| Uma Bharti
Birsinghpur (Chitrakoot), Nov. 25: It is a crisp winter morning and we are about to take off from Bhopal to accompany Uma Bharti on her campaign tour. She has been designated the BJP’s chief ministerial candidate if it assumes power in Madhya Pradesh.
“Today you will have to be my brother,” Uma says while climbing into the four-seater Ecureuil helicopter. Before I can start wondering what this entails, one of her assistants hands me three different packets of medicines with instructions about the frequency with which she should take them. The BJP’s star campaigner has virtually lost her voice and the medicines are to soothe her throat and somehow bring her voice back.
Then suddenly Uma leans over and hands me a polythene bag with Haldiram’s printed on it. It contains a few bundles of five hundred rupee notes — campaign fund to be carried to her constituency of Bada Malera. “Give it to me at the first meeting,” she says nonchalantly.
The other passenger in the helicopter is Britain’s new high commissioner to India, Michael Arthur. He has plunged into studying Indian elections a day after presenting his credentials.

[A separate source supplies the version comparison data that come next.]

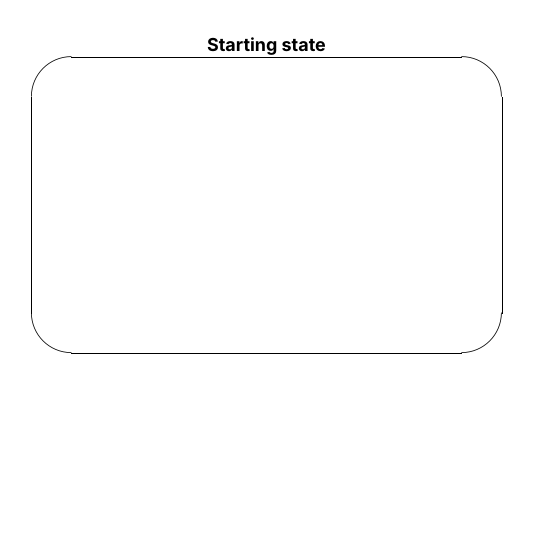
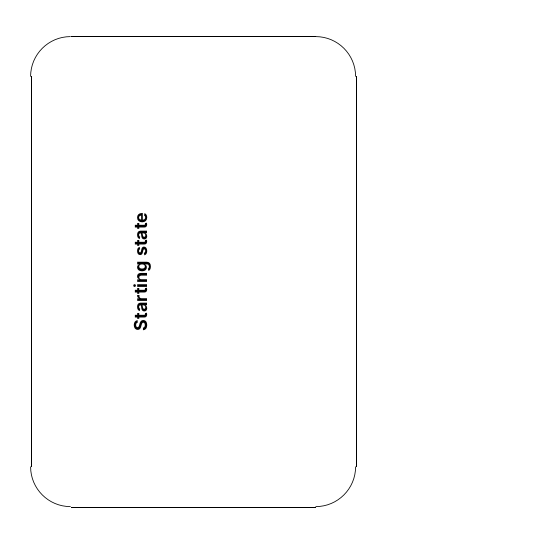
Before and after one commit to governance-game/governance-game, a LaTeX document (builder/start-template.tex): the whole page. Compiled offline with pdfLaTeX.

Commit message:
WIP: simpler rotation with rotatebox

```diff
--- a/builder/start-template.tex
+++ b/builder/start-template.tex
@@ -1,8 +1,8 @@
 
 \documentclass{article}
 \usepackage[
-	paperwidth=9.4cm,
-	paperheight=6.9cm,
+	paperwidth=6.9cm,
+	paperheight=9.4cm,
 	headheight=0cm,
 	margin=0.55cm
 ]{geometry}
@@ -13,20 +13,20 @@
 \usepackage{fontsize} % Used to change the base size of the font
   \changefontsize[10pt]{9pt} % Setting a slightly smaller font to fit the boxes
 \usepackage{booktabs} % to add extra white space around rows
-
+\usepackage{graphicx} % used to rotate the figure
 %\usepackage{showframe}
 %\renewcommand*\ShowFrameColor{\color{red}}
-
 
 \input{template-font}
 \setlength\parindent{0pt} % we do not want to repeat \noindent everwhere
 \begin{document}
+\begin{figure}[t]
+\rotatebox[origin=c]{90}{
 \pagenumbering{gobble} % turn off pagenumbers
 \hyphenchar\font=-1 % turn off end-of-line word hyphenation
-\centerline{\textbf{Starting state}}
 \ovalbox{
-\noindent\begin{minipage}[c][5cm][c]{7.9cm} % A minipage is used to get a fixed size for the table
-\centering
+\noindent\begin{minipage}[c][5.5cm][c]{7.9cm} % A minipage is used to get a fixed size for the table 5x7.9
+\centering\textbf{Starting state}\\
 % Use a 3x3 table to place the values, but only if there are values given on the card
 \begin{tabular}{p{0.25\linewidth} p{0.25\linewidth} p{0.25\linewidth}}
 \ifthenelse{\isundefined{\upperleft}}{}{\ovalbox{\parbox{0.25\textwidth}{\centering\upperleft}}} &
@@ -43,4 +43,6 @@
 \end{tabular}
 \end{minipage}
 }
+}
+\end{figure}
 \end{document}
```
Also changed, not shown: builder/Makefile.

There is a child-like innocence in Uma asking the helicopter pilot: “Can I sit in front' I always sit in front.” He tells her that is not possible as the seat is for the navigator. “Don’t fly over 200 feet,” Uma, who suffers from vertigo, tells the pilot. “Don’t worry, you won’t feel the height,” he reassures her. She calms herself by counting beads — first small ones, then big ones.
Before the first campaign meeting, she stops at the Shiva temple at Jatashankar. As she walks down barefoot to the temple situated in a gorge, the crowd shouts: “Uma Bharti sant hai, Diggy tera ant hai (Uma Bharti is a saint and she is Digvijay’s nemesis).” This is a slogan that follows her everywhere.
This is Uma’s own constituency. She does not want to give a speech but the people mob her. She says a few words but doesn’t quite warm up to the rag-tag crowd.
It is at the next stop, Sattai, that Uma addresses her first proper campaign meeting. She calls me aside, takes the Haldiram’s bag and gives it to one of her campaign managers.
Then she invites the high commissioner to the dais and introduces him to the crowd. “He has come to see how our democracy functions. Show him by raising your hands how excited you are about these elections,” she tells them and the crowd roars with both arms raised. “Are you going to show him your palms (the Congress symbol) or your fists'” she admonishes them. They quickly form fists. An amused Arthur sits on a white plastic garden chair with a marigold garland around his neck, holding a bouquet of roses.
Uma laments the lack of development in the state. She promises proper electricity supply within three months of assuming power, roads within 18 months and self-employment opportunities for the youth in three years’ time.
If elected, she says, in her first cabinet meeting she would ban cow slaughter, regularise daily wage employees, withdraw professional tax, make electricity costs commensurate with availability and abolish district administration to empower the panchayats. This is populism at its best.
Then as suddenly as she had arrived, she rushes off. “But where is the British high commissioner'” she asks. Arthur has been delayed because his shoes have gone missing. Thankfully, he finds them. A headline screaming “British high commissioner’s shoes stolen on the first day of assuming office” would not do much to strengthen Indo-British ties. “Don’t take off your shoes at these meetings,” Uma admonishes him.
At Kishangarh, Rewa, Birsinghpur and other meetings, she hammers home the theme that while the Centre provided financial help, an “incompetent” state administration did not use it.
She appeals to religious imagery only when she asks women “to become Durga and bless her”; the elderly “to become like Jambwant of the Ramayana to guide her to Lanka” so that she can destroy it; and the youngsters “to become like Bajrangbali and prepare for setting fire to the Congress party’s Lanka.”
Meanwhile, she finds time to offer the local delicacy poha, made of flattened rice, to the high commissioner and this reporter; make sure that we don’t get left behind in the election melee; and ask about our staying arrangements. She is most embarrassed by the condition of her throat and constantly apologises — “I have starting problems,” she whispers with a smile.